JOURNAL OF THE INTERNATIONAL NEUROPSYCHOLOGICAL SOCIETY, vol.26, no.3, pp.331-351, 2020 (SCI-Expanded) identifier identifier identifier

  • Publication Type: Article / Review
  • Volume: 26 Issue: 3
  • Publication Date: 2020
  • Doi Number: 10.1017/s1355617719000894
  • Journal Name: JOURNAL OF THE INTERNATIONAL NEUROPSYCHOLOGICAL SOCIETY
  • Journal Indexes: Science Citation Index Expanded (SCI-EXPANDED), Scopus, Academic Search Premier, Applied Science & Technology Source, EMBASE, Linguistics & Language Behavior Abstracts, MEDLINE, Psycinfo
  • Page Numbers: pp.331-351
  • Hacettepe University Affiliated: Yes

Abstract

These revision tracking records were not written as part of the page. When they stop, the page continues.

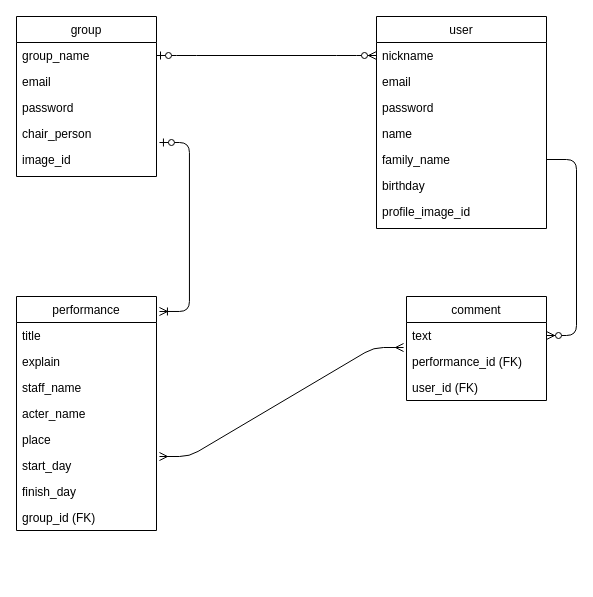
Above: theatre_archive.dio in Kagiya-masahumi/theatre_archive_app (draw.io), before the change. Source tidied: cells renumbered, new cells numbered last; positions are measured from the earlier drawing's top-left corner, leaving out a move shared by most shapes. Both pictures are drawn from the tidied source at 100%, with x=0, y=0 at pixel (16, 16).
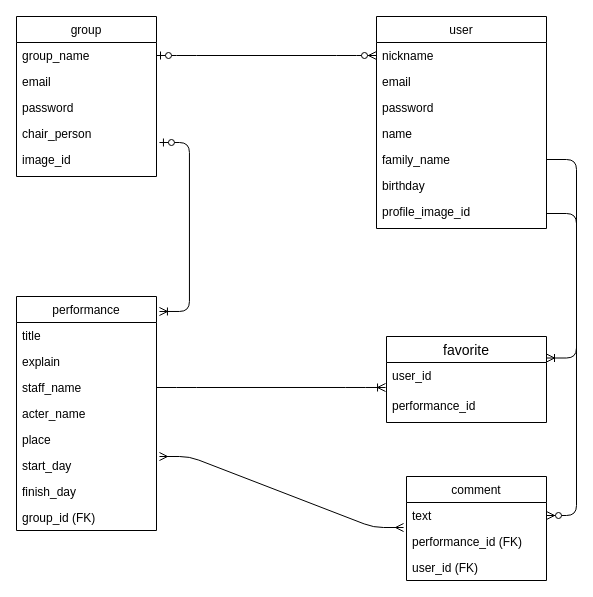
After the change.

Unchanged cells that the change refers to:
```xml
<mxCell id="9" value="profile_image_id" style="text;strokeColor=none;fillColor=none;spacingLeft=4;spacingRight=4;overflow=hidden;points=[[0,0.5],[1,0.5]];portConstraint=eastwest;fontSize=12;" parent="2" vertex="1">
  <mxGeometry y="182" width="170" height="30" as="geometry" />
</mxCell>
<mxCell id="19" value="staff_name" style="text;strokeColor=none;fillColor=none;align=left;verticalAlign=top;spacingLeft=4;spacingRight=4;overflow=hidden;points=[[0,0.5],[1,0.5]];portConstraint=eastwest;" parent="16" vertex="1">
  <mxGeometry y="78" width="140" height="26" as="geometry" />
</mxCell>
```

Change to the diagram source:
```diff
@@
     <mxCell id="25" value="comment" style="swimlane;fontStyle=0;horizontal=1;startSize=26;fillColor=none;" parent="1" vertex="1">
-      <mxGeometry x="390" y="280" width="140" height="104" as="geometry" />
+      <mxGeometry x="390" y="460" width="140" height="104" as="geometry" />
     </mxCell>
@@
+    <mxCell id="33" value="favorite" style="swimlane;fontStyle=0;horizontal=1;startSize=26;align=center;fontSize=14;" parent="1" vertex="1">
+      <mxGeometry x="370" y="320" width="160" height="86" as="geometry" />
+    </mxCell>
+    <mxCell id="34" value="user_id" style="text;strokeColor=none;fillColor=none;spacingLeft=4;spacingRight=4;overflow=hidden;points=[[0,0.5],[1,0.5]];portConstraint=eastwest;fontSize=12;" parent="33" vertex="1">
+      <mxGeometry y="26" width="160" height="30" as="geometry" />
+    </mxCell>
+    <mxCell id="35" value="performance_id" style="text;strokeColor=none;fillColor=none;spacingLeft=4;spacingRight=4;overflow=hidden;fontSize=12;" parent="33" vertex="1">
+      <mxGeometry y="56" width="160" height="30" as="geometry" />
+    </mxCell>
+    <mxCell id="36" style="edgeStyle=entityRelationEdgeStyle;fontSize=12;html=1;endArrow=ERoneToMany;entryX=-0.006;entryY=0.833;entryDx=0;entryDy=0;entryPerimeter=0;exitX=1;exitY=0.5;exitDx=0;exitDy=0;" parent="1" edge="1" source="19" target="34">
+      <mxGeometry relative="1" as="geometry" />
+    </mxCell>
+    <mxCell id="37" style="edgeStyle=entityRelationEdgeStyle;fontSize=12;html=1;endArrow=ERoneToMany;entryX=1;entryY=0.25;entryDx=0;entryDy=0;exitX=1;exitY=0.5;exitDx=0;exitDy=0;" parent="1" edge="1" source="9" target="33">
+      <mxGeometry relative="1" as="geometry" />
+    </mxCell>
```
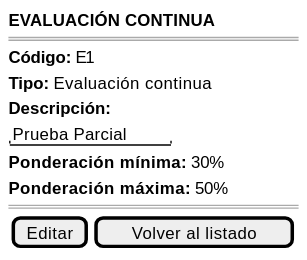
mmasias/pyCeldaPublico keeps this PlantUML diagram as images/RUP/01-requisitos/03-detalle-casos-uso/abrirSistemaEvaluacion/wireframe.svg. Above is the earlier version.
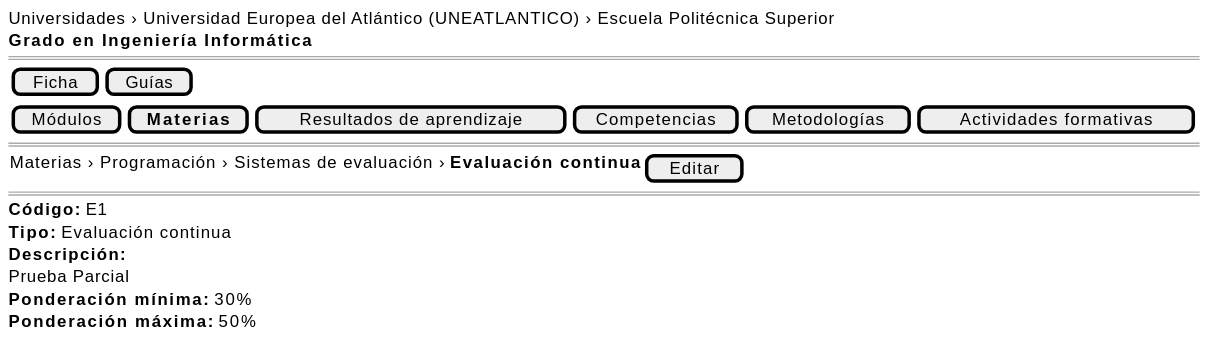
Above is the later version.

The edit, as a diff of the source:
```diff
@@ -1,14 +1,18 @@
 @startsalt abrirSistemaEvaluacion-wireframe
 {
-    <b>EVALUACIÓN CONTINUA</b>
+    Universidades › Universidad Europea del Atlántico (UNEATLANTICO) › Escuela Politécnica Superior
+    <b>Grado en Ingeniería Informática</b>
+    ====
+    { [ Ficha ] | [ Guías ] }
+    { [ Módulos ] | [ <b>Materias</b> ] | [ Resultados de aprendizaje ] | [ Competencias ] | [ Metodologías ] | [ Actividades formativas ] }
+    ====
+    { Materias › Programación › Sistemas de evaluación › <b>Evaluación continua</b> | [ Editar ] }
     ====
     <b>Código:</b> E1
     <b>Tipo:</b> Evaluación continua
     <b>Descripción:</b>
-    "Prueba Parcial"
+    Prueba Parcial
     <b>Ponderación mínima:</b> 30%
     <b>Ponderación máxima:</b> 50%
-    ====
-    {[Editar] | [Volver al listado]}
 }
 @endsalt
```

Objective: Neuropsychological tests are important instruments to determine a cognitive profile, giving insight into the etiology of dementia; however, these tests cannot readily be used in culturally diverse, low-educated populations, due to their dependence upon (Western) culture, education, and literacy. In this review we aim to give an overview of studies investigating domain-specific cognitive tests used to assess dementia in non-Western, low-educated populations. The second aim was to examine the quality of these studies and of the adaptations for culturally, linguistically, and educationally diverse populations. Method: A systematic review was performed using six databases, without restrictions on the year or language of publication. Results: Forty-four studies were included, stemming mainly from Brazil, Hong Kong, Korea, and considering Hispanics/Latinos residing in the USA. Most studies focused on Alzheimer's disease (n = 17) or unspecified dementia (n = 16). Memory (n = 18) was studied most often, using 14 different tests. The traditional Western tests in the domains of attention (n = 8) and construction (n = 15), were unsuitable for low-educated patients. There was little variety in instruments measuring executive functioning (two tests, n = 13), and language (n = 12, of which 10 were naming tests). Many studies did not report a thorough adaptation procedure (n = 39) or blinding procedures (n = 29). Conclusions: Various formats of memory tests seem suitable for low-educated, non-Western populations. Promising tasks in other cognitive domains are the Stick Design Test, Five Digit Test, and verbal fluency test. Further research is needed regarding cross-cultural instruments measuring executive functioning and language in low-educated people.